After I stalled as long as I could in
, I finally ran out of money and had to move back home and find a job. I had managed to get an associates degree in photography, and eventually ended up landing a job at a local commercial lab. Its name was Kibby lab. It was a small place that worked exclusively with commercial clients and ad agencies. They did a lot of large format printing and finishing, but what they really did best was dye transfer printing. Dye transfer was an extremely exacting and precise process that was popular because it tolerated a lot of manipulation and allowed for retouching. For more information you can read about it here: Dye Transfer Process. It could also, with the help of hand cut rubylith masks, be used to create elaborate composites. Lansing
I also learned a wealth of information about color correction, building composite images, and the art of cutting out one image to drop into another. What I didn’t realize was that I was participating in the end of an era. Digital photography, personal computers, and photo editing software were all just around the corner. I was down in the trenches and didn’t notice that the photographic world was changing.
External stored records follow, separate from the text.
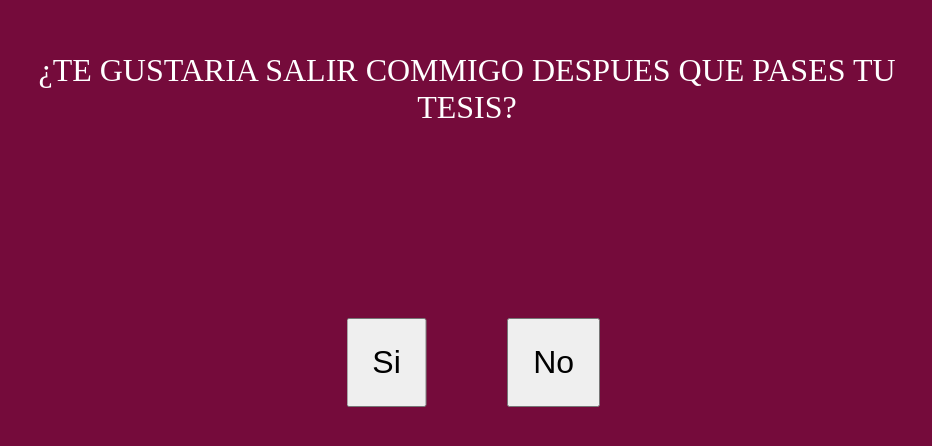
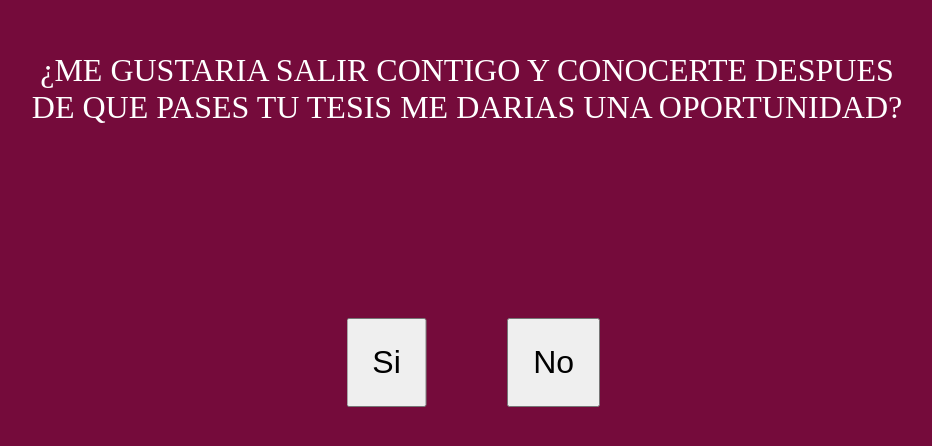
Before and after one commit to MarAntonio123/MarAntonio123.github.io, a plain HTML site: page index.html in a window 1280 px wide. Shown: the part 140-586 px from the top of the page, without its empty margins (173-1105 px from the left). Drawn offline with Linux system fonts and the light colour scheme; some packages are replaced by stand-ins of ours; a script that the page names is missing.

Commit message:
index.html

```diff
--- a/index.html
+++ b/index.html
@@ -10,7 +10,7 @@
 <body>
 
     <div class="contenedor">
-        <p>¿TE GUSTARIA SALIR COMMIGO DESPUES QUE PASES TU TESIS?</p>
+        <p>¿ME GUSTARIA SALIR CONTIGO Y CONOCERTE DESPUES DE QUE PASES TU TESIS ME DARIAS UNA OPORTUNIDAD?</p>
         <button id="yesBtn">Si</button>
         <button id="noBtn">No</button>
     </div>
```
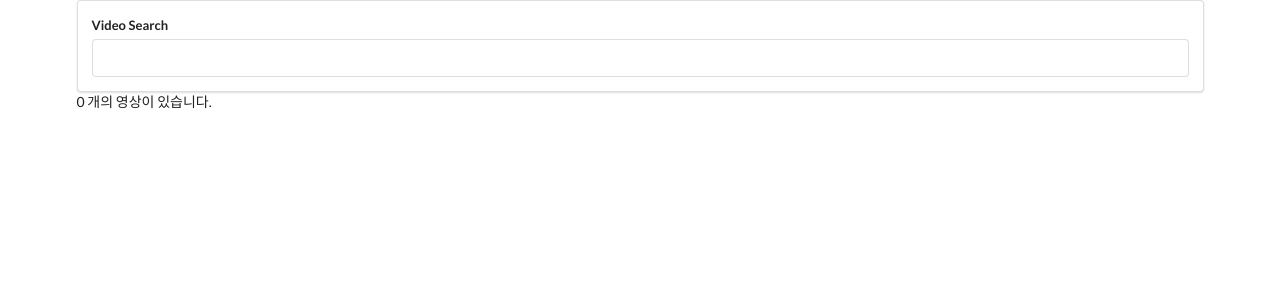
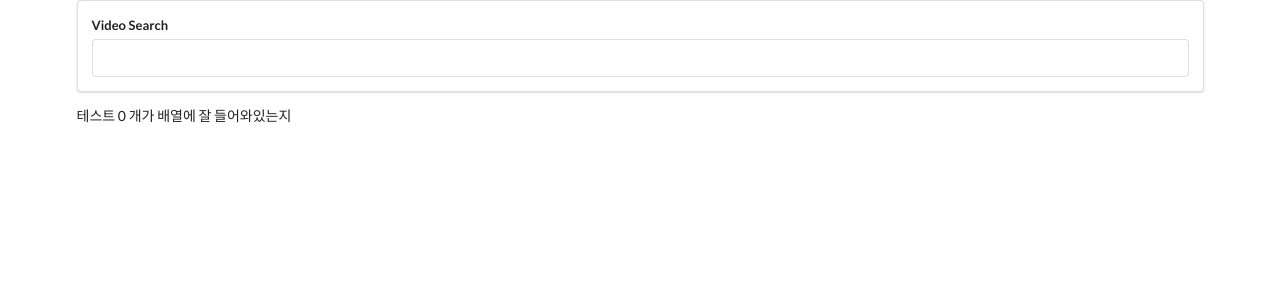
Before and after one commit to milktegi/uTube, a React (Create React App) app: page / in a window 1280 px wide. Shown: the top 300 px of the page. Built offline with nearby package versions, Linux system fonts and the light colour scheme.

Commit message:
passed parent's state as props for lists

```diff
--- a/src/components/App.js
+++ b/src/components/App.js
@@ -1,6 +1,7 @@
 import React, { Component } from 'react';
 import youtube from '../apis/youtube';
 import SearchBar from './SearchBar';
+import VideoList from './VideoList'
 
 class App extends Component {
 
@@ -21,7 +22,7 @@ class App extends Component {
     return (
       <div className="ui container">
         <SearchBar onTermSubmit={this.onTermSubmit} />
-        {this.state.videos.length} 개의 영상이 있습니다.
+        <VideoList videos={this.state.videos}/>
       </div>
     );
   }
--- /dev/null
+++ b/src/components/VideoList.js
@@ -0,0 +1,13 @@
+import React  from 'react';
+
+const VideoList = (props) => {
+	// props.videos <= array
+
+	return (
+		<div>
+      테스트 {props.videos.length} 개가 배열에 잘 들어와있는지
+		</div>
+	);
+}
+
+export default VideoList;
```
What I did realize was that I really didn’t want to smell like a pickle for the rest of my life (or work crazy long hours either for that matter). I wasn’t sure what I wanted to do, but I was pretty sure I would need a bachelor’s degree to do it.
After I’d been working in the lab for about 2 ½ years, I quit and went back to school at
. Unfortunately, the real and practical world of commercial photography had no place in the art world. Craftsmanship, technique, consistency, and quality were given a back seat to concepts and vision and far less tangible things. When I asked an advisor about my employment options after graduation, he looked at me like I’d pooped on his desk and informed me that a degree was not for getting a job but to explore and fulfill my artistic impulse. I knew that I really had no business in art school, but played the game as well as I could and earned my Bachelors of Fine Arts in Photography in about two years. Wayne State University
During my first year, I ended up getting married to the guy I’d met way back before I went to school in Lansing, and at the time of my graduation I was five months pregnant with my first daughter. All the skills I’d learned both in the lab and in college were about to take a back seat to a much more daunting task. Luckily, they stuck around just waiting for the day that Photoshop and I were destined to meet…